» Task to complete: Where does "dist" appear in the data? Return each line that holds it.

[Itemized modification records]
※
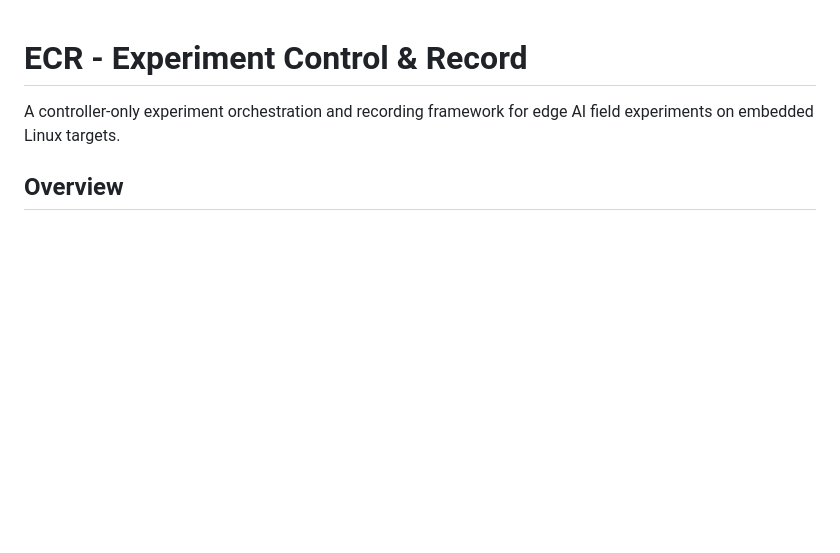
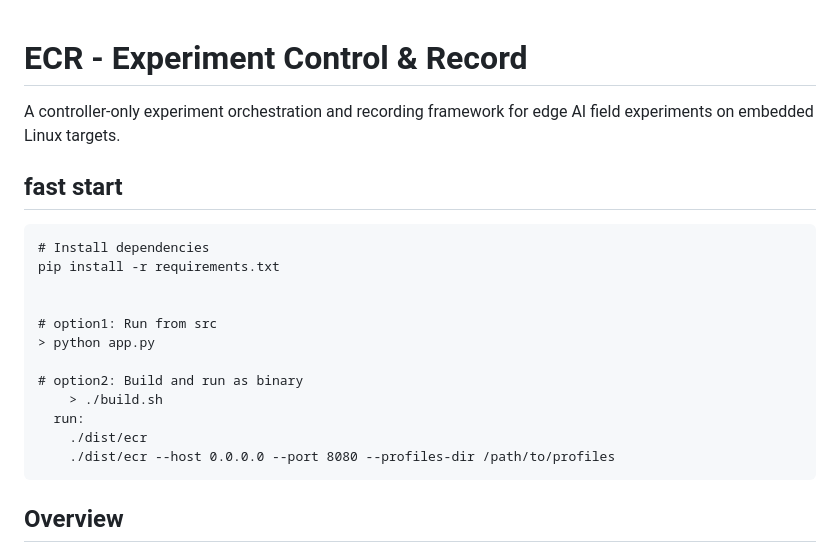
Before and after one commit to SOLEROM/ECR, a Markdown page: README.md, the part around the change. GitHub-like rendering; blank space fills up the shorter version.

Commit message:
auto update

````diff
--- a/README.md
+++ b/README.md
@@ -1,6 +1,24 @@
 # ECR - Experiment Control & Record
 
 A controller-only experiment orchestration and recording framework for edge AI field experiments on embedded Linux targets.
+
+## fast start
+
+```
+# Install dependencies
+pip install -r requirements.txt
+
+
+# option1: Run from src
+> python app.py
+
+# option2: Build and run as binary
+	> ./build.sh
+  run:
+	./dist/ecr
+	./dist/ecr --host 0.0.0.0 --port 8080 --profiles-dir /path/to/profiles
+```
+
 
 ## Overview
 
````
※
» Solution to this problem:
+	./dist/ecr
+	./dist/ecr --host 0.0.0.0 --port 8080 --profiles-dir /path/to/profiles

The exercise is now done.